PROBLEM STATEMENT =>
Nothing but the pictures should be left out when the entries below are duplicated.

####

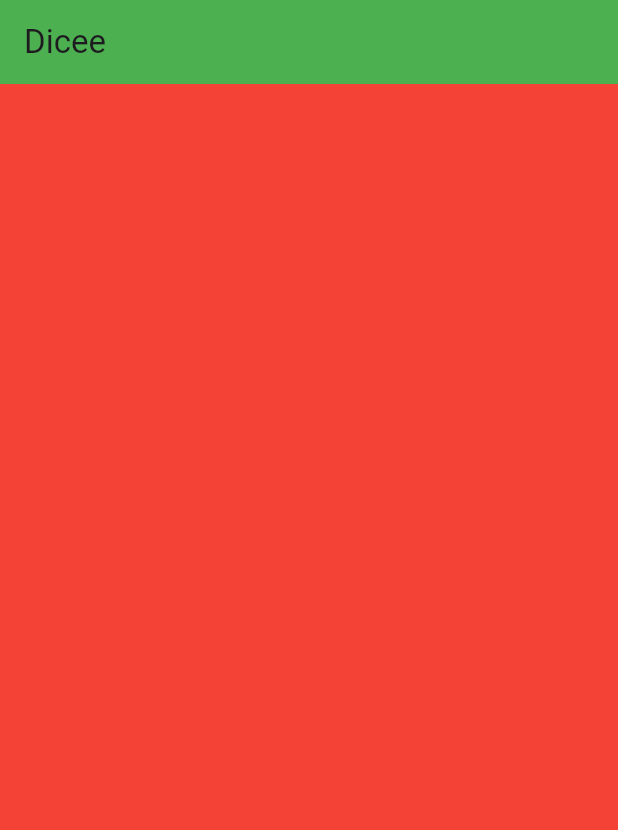
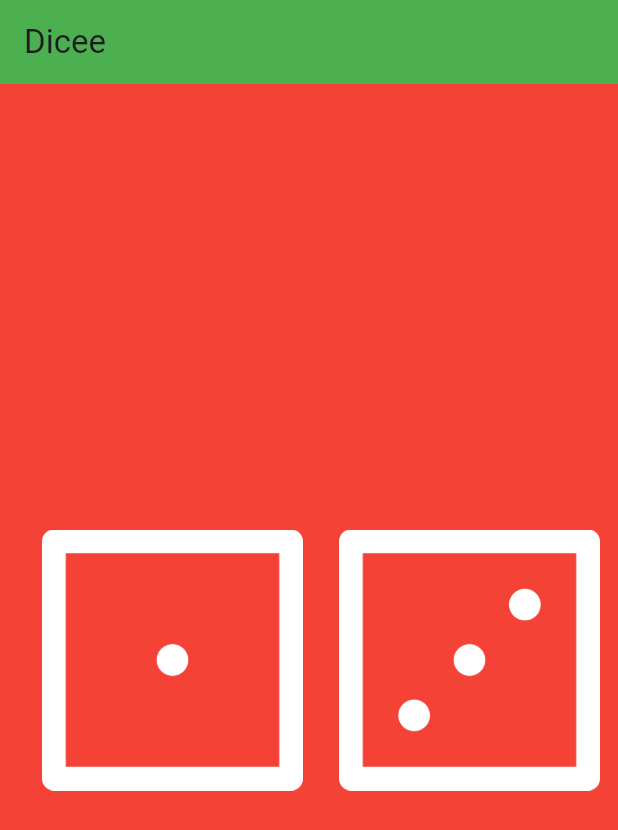
Before and after one commit to Amanvile/dice, a Flutter app: the screen it shows after launch, on a phone screen of 412 x 824 dp. Shown: the top 830 px of the screen. Run offline on Flutter 3.47's test engine with Material 3 defaults, Android fonts, the phone set to English and light mode, and no system bars.

```diff
--- a/lib/main.dart
+++ b/lib/main.dart
@@ -1,4 +1,5 @@
 import 'package:flutter/material.dart';
+import 'dart:math';
 
 void main() {
   return runApp(
@@ -15,9 +16,54 @@ void main() {
   );
 }
 
-class DicePage extends StatelessWidget {
+class DicePage extends StatefulWidget {
   @override
+  State<DicePage> createState() => _DicePageState();
+}
+
+class _DicePageState extends State<DicePage> {
+  int leftDiceNumber=1;
+  int rightDiceNumber=3;
+
+  @override
+
+
   Widget build(BuildContext context) {
-    return Container();
+
+  void diceRoll(){
+    leftDiceNumber=Random().nextInt(5)+1;
+    rightDiceNumber=Random().nextInt(5)+1;
+
+
+  }
+
+    return SafeArea(
+
+      child:
+
+
+
+            Center(
+              child: Padding(
+                padding: const EdgeInsets.only(left: 16),
+                child: Row(
+
+                  // mainAxisAlignment: MainAxisAlignment.center,
+
+
+                    children: [ Expanded(child: TextButton(onPressed:(){setState(() {
+                      diceRoll();
+                    });},child:Image.asset("images/dice$leftDiceNumber.png"))),
+                                Expanded(child:TextButton(onPressed:(){setState(() {
+                                  diceRoll();
+                                });},child: Image.asset("images/dice$rightDiceNumber.png"))),
+                    ],
+                ),
+              ),
+            ),
+
+
+
+    );
   }
 }
```
Also changed, not shown: 1 other file.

####

OUTPUT BELOW =>
Before and after one commit to Amanvile/dice, a Flutter app: the screen it shows after launch, on a phone screen of 412 x 824 dp. Shown: the top 830 px of the screen. Run offline on Flutter 3.47's test engine with Material 3 defaults, Android fonts, the phone set to English and light mode, and no system bars.

```diff
--- a/lib/main.dart
+++ b/lib/main.dart
@@ -1,4 +1,5 @@
 import 'package:flutter/material.dart';
+import 'dart:math';
 
 void main() {
   return runApp(
@@ -15,9 +16,54 @@ void main() {
   );
 }
 
-class DicePage extends StatelessWidget {
+class DicePage extends StatefulWidget {
   @override
+  State<DicePage> createState() => _DicePageState();
+}
+
+class _DicePageState extends State<DicePage> {
+  int leftDiceNumber=1;
+  int rightDiceNumber=3;
+
+  @override
+
+
   Widget build(BuildContext context) {
-    return Container();
+
+  void diceRoll(){
+    leftDiceNumber=Random().nextInt(5)+1;
+    rightDiceNumber=Random().nextInt(5)+1;
+
+
+  }
+
+    return SafeArea(
+
+      child:
+
+
+
+            Center(
+              child: Padding(
+                padding: const EdgeInsets.only(left: 16),
+                child: Row(
+
+                  // mainAxisAlignment: MainAxisAlignment.center,
+
+
+                    children: [ Expanded(child: TextButton(onPressed:(){setState(() {
+                      diceRoll();
+                    });},child:Image.asset("images/dice$leftDiceNumber.png"))),
+                                Expanded(child:TextButton(onPressed:(){setState(() {
+                                  diceRoll();
+                                });},child: Image.asset("images/dice$rightDiceNumber.png"))),
+                    ],
+                ),
+              ),
+            ),
+
+
+
+    );
   }
 }
```
Also changed, not shown: 1 other file.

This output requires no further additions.